» **ABOUT THIS EXERCISE**:
Nothing in the entries below may be altered; print them as they stand.

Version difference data

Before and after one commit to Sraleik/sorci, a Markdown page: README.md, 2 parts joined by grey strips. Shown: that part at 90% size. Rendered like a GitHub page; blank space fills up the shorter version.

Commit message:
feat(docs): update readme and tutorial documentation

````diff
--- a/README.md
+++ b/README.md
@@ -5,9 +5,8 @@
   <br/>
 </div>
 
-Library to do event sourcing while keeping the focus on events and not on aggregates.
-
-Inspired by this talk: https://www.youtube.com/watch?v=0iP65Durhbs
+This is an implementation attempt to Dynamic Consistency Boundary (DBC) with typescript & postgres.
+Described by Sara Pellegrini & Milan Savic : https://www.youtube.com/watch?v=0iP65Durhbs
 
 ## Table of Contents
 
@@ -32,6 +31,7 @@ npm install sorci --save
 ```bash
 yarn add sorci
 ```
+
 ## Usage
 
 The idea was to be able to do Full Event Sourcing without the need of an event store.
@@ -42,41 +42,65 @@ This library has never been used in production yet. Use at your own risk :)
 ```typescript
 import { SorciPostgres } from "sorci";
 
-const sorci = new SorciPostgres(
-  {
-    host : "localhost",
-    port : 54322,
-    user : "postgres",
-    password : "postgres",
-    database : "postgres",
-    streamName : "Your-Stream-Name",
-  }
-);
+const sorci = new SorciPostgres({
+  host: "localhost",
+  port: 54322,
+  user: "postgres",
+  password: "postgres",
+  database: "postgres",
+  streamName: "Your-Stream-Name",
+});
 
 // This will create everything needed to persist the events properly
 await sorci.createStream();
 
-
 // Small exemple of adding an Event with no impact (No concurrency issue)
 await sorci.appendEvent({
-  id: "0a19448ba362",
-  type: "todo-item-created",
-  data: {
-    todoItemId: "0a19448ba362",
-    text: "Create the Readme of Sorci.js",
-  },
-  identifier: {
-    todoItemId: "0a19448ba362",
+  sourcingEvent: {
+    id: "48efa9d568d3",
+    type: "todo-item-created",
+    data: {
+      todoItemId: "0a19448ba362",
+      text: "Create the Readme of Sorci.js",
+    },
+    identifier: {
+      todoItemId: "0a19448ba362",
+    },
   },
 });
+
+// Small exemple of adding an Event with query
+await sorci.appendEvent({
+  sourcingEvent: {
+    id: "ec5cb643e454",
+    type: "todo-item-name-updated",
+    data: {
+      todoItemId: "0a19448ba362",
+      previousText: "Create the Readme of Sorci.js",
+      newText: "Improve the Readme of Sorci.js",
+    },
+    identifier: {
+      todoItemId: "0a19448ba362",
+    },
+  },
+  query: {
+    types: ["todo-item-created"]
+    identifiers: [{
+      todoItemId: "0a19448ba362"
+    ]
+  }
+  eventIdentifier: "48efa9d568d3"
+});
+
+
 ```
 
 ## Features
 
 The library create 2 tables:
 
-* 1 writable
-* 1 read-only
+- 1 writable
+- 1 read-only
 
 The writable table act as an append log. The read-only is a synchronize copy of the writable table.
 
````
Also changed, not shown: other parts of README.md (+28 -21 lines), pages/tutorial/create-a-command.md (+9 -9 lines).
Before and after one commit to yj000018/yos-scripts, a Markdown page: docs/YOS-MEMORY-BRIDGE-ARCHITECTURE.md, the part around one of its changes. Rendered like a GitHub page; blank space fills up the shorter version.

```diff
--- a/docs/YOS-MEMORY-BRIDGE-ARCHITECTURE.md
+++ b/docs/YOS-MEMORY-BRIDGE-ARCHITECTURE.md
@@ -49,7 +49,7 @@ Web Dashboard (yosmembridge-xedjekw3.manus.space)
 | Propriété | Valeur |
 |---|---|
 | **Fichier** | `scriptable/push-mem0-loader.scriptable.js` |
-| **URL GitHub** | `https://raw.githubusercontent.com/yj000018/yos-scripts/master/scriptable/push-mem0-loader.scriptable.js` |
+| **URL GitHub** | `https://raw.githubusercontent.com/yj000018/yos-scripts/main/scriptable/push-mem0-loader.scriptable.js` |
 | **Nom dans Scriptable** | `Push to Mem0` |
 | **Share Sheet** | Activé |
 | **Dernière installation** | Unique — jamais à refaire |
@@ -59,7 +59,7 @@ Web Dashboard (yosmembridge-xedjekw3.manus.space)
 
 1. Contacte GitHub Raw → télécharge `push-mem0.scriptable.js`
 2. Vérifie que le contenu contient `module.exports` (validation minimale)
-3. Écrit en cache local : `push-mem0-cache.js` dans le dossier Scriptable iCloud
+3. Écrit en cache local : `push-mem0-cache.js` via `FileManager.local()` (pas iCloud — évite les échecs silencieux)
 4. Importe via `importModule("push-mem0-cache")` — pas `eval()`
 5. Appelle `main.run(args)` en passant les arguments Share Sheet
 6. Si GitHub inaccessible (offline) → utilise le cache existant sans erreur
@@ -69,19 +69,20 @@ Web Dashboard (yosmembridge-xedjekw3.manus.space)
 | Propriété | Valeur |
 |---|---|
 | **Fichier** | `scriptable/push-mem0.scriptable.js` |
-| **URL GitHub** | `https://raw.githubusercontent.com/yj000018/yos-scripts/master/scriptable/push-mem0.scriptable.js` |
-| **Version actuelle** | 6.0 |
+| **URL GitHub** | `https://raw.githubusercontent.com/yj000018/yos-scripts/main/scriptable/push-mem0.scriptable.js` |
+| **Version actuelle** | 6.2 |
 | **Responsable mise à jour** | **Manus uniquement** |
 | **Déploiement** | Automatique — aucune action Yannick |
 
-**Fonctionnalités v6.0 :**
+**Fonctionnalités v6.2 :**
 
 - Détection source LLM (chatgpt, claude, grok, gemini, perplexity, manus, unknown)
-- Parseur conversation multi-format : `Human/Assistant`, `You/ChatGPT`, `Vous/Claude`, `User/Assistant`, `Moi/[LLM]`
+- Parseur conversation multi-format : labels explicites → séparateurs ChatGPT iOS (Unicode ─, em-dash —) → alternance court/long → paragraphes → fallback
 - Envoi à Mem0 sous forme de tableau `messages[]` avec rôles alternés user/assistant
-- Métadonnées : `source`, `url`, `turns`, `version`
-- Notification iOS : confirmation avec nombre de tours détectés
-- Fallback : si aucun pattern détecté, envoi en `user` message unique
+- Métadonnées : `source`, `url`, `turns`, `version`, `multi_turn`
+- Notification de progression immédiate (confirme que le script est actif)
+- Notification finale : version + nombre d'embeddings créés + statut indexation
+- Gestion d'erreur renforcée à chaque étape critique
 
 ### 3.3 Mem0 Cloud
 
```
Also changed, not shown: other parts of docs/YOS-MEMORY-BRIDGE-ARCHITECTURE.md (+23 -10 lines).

» **REPLY**:
Before and after one commit to Sraleik/sorci, a Markdown page: README.md, 2 parts joined by grey strips. Shown: that part at 90% size. Rendered like a GitHub page; blank space fills up the shorter version.

Commit message:
feat(docs): update readme and tutorial documentation

````diff
--- a/README.md
+++ b/README.md
@@ -5,9 +5,8 @@
   <br/>
 </div>
 
-Library to do event sourcing while keeping the focus on events and not on aggregates.
-
-Inspired by this talk: https://www.youtube.com/watch?v=0iP65Durhbs
+This is an implementation attempt to Dynamic Consistency Boundary (DBC) with typescript & postgres.
+Described by Sara Pellegrini & Milan Savic : https://www.youtube.com/watch?v=0iP65Durhbs
 
 ## Table of Contents
 
@@ -32,6 +31,7 @@ npm install sorci --save
 ```bash
 yarn add sorci
 ```
+
 ## Usage
 
 The idea was to be able to do Full Event Sourcing without the need of an event store.
@@ -42,41 +42,65 @@ This library has never been used in production yet. Use at your own risk :)
 ```typescript
 import { SorciPostgres } from "sorci";
 
-const sorci = new SorciPostgres(
-  {
-    host : "localhost",
-    port : 54322,
-    user : "postgres",
-    password : "postgres",
-    database : "postgres",
-    streamName : "Your-Stream-Name",
-  }
-);
+const sorci = new SorciPostgres({
+  host: "localhost",
+  port: 54322,
+  user: "postgres",
+  password: "postgres",
+  database: "postgres",
+  streamName: "Your-Stream-Name",
+});
 
 // This will create everything needed to persist the events properly
 await sorci.createStream();
 
-
 // Small exemple of adding an Event with no impact (No concurrency issue)
 await sorci.appendEvent({
-  id: "0a19448ba362",
-  type: "todo-item-created",
-  data: {
-    todoItemId: "0a19448ba362",
-    text: "Create the Readme of Sorci.js",
-  },
-  identifier: {
-    todoItemId: "0a19448ba362",
+  sourcingEvent: {
+    id: "48efa9d568d3",
+    type: "todo-item-created",
+    data: {
+      todoItemId: "0a19448ba362",
+      text: "Create the Readme of Sorci.js",
+    },
+    identifier: {
+      todoItemId: "0a19448ba362",
+    },
   },
 });
+
+// Small exemple of adding an Event with query
+await sorci.appendEvent({
+  sourcingEvent: {
+    id: "ec5cb643e454",
+    type: "todo-item-name-updated",
+    data: {
+      todoItemId: "0a19448ba362",
+      previousText: "Create the Readme of Sorci.js",
+      newText: "Improve the Readme of Sorci.js",
+    },
+    identifier: {
+      todoItemId: "0a19448ba362",
+    },
+  },
+  query: {
+    types: ["todo-item-created"]
+    identifiers: [{
+      todoItemId: "0a19448ba362"
+    ]
+  }
+  eventIdentifier: "48efa9d568d3"
+});
+
+
 ```
 
 ## Features
 
 The library create 2 tables:
 
-* 1 writable
-* 1 read-only
+- 1 writable
+- 1 read-only
 
 The writable table act as an append log. The read-only is a synchronize copy of the writable table.
 
````
Also changed, not shown: other parts of README.md (+28 -21 lines), pages/tutorial/create-a-command.md (+9 -9 lines).
Before and after one commit to yj000018/yos-scripts, a Markdown page: docs/YOS-MEMORY-BRIDGE-ARCHITECTURE.md, the part around one of its changes. Rendered like a GitHub page; blank space fills up the shorter version.

```diff
--- a/docs/YOS-MEMORY-BRIDGE-ARCHITECTURE.md
+++ b/docs/YOS-MEMORY-BRIDGE-ARCHITECTURE.md
@@ -49,7 +49,7 @@ Web Dashboard (yosmembridge-xedjekw3.manus.space)
 | Propriété | Valeur |
 |---|---|
 | **Fichier** | `scriptable/push-mem0-loader.scriptable.js` |
-| **URL GitHub** | `https://raw.githubusercontent.com/yj000018/yos-scripts/master/scriptable/push-mem0-loader.scriptable.js` |
+| **URL GitHub** | `https://raw.githubusercontent.com/yj000018/yos-scripts/main/scriptable/push-mem0-loader.scriptable.js` |
 | **Nom dans Scriptable** | `Push to Mem0` |
 | **Share Sheet** | Activé |
 | **Dernière installation** | Unique — jamais à refaire |
@@ -59,7 +59,7 @@ Web Dashboard (yosmembridge-xedjekw3.manus.space)
 
 1. Contacte GitHub Raw → télécharge `push-mem0.scriptable.js`
 2. Vérifie que le contenu contient `module.exports` (validation minimale)
-3. Écrit en cache local : `push-mem0-cache.js` dans le dossier Scriptable iCloud
+3. Écrit en cache local : `push-mem0-cache.js` via `FileManager.local()` (pas iCloud — évite les échecs silencieux)
 4. Importe via `importModule("push-mem0-cache")` — pas `eval()`
 5. Appelle `main.run(args)` en passant les arguments Share Sheet
 6. Si GitHub inaccessible (offline) → utilise le cache existant sans erreur
@@ -69,19 +69,20 @@ Web Dashboard (yosmembridge-xedjekw3.manus.space)
 | Propriété | Valeur |
 |---|---|
 | **Fichier** | `scriptable/push-mem0.scriptable.js` |
-| **URL GitHub** | `https://raw.githubusercontent.com/yj000018/yos-scripts/master/scriptable/push-mem0.scriptable.js` |
-| **Version actuelle** | 6.0 |
+| **URL GitHub** | `https://raw.githubusercontent.com/yj000018/yos-scripts/main/scriptable/push-mem0.scriptable.js` |
+| **Version actuelle** | 6.2 |
 | **Responsable mise à jour** | **Manus uniquement** |
 | **Déploiement** | Automatique — aucune action Yannick |
 
-**Fonctionnalités v6.0 :**
+**Fonctionnalités v6.2 :**
 
 - Détection source LLM (chatgpt, claude, grok, gemini, perplexity, manus, unknown)
-- Parseur conversation multi-format : `Human/Assistant`, `You/ChatGPT`, `Vous/Claude`, `User/Assistant`, `Moi/[LLM]`
+- Parseur conversation multi-format : labels explicites → séparateurs ChatGPT iOS (Unicode ─, em-dash —) → alternance court/long → paragraphes → fallback
 - Envoi à Mem0 sous forme de tableau `messages[]` avec rôles alternés user/assistant
-- Métadonnées : `source`, `url`, `turns`, `version`
-- Notification iOS : confirmation avec nombre de tours détectés
-- Fallback : si aucun pattern détecté, envoi en `user` message unique
+- Métadonnées : `source`, `url`, `turns`, `version`, `multi_turn`
+- Notification de progression immédiate (confirme que le script est actif)
+- Notification finale : version + nombre d'embeddings créés + statut indexation
+- Gestion d'erreur renforcée à chaque étape critique
 
 ### 3.3 Mem0 Cloud
 
```
Also changed, not shown: other parts of docs/YOS-MEMORY-BRIDGE-ARCHITECTURE.md (+23 -10 lines).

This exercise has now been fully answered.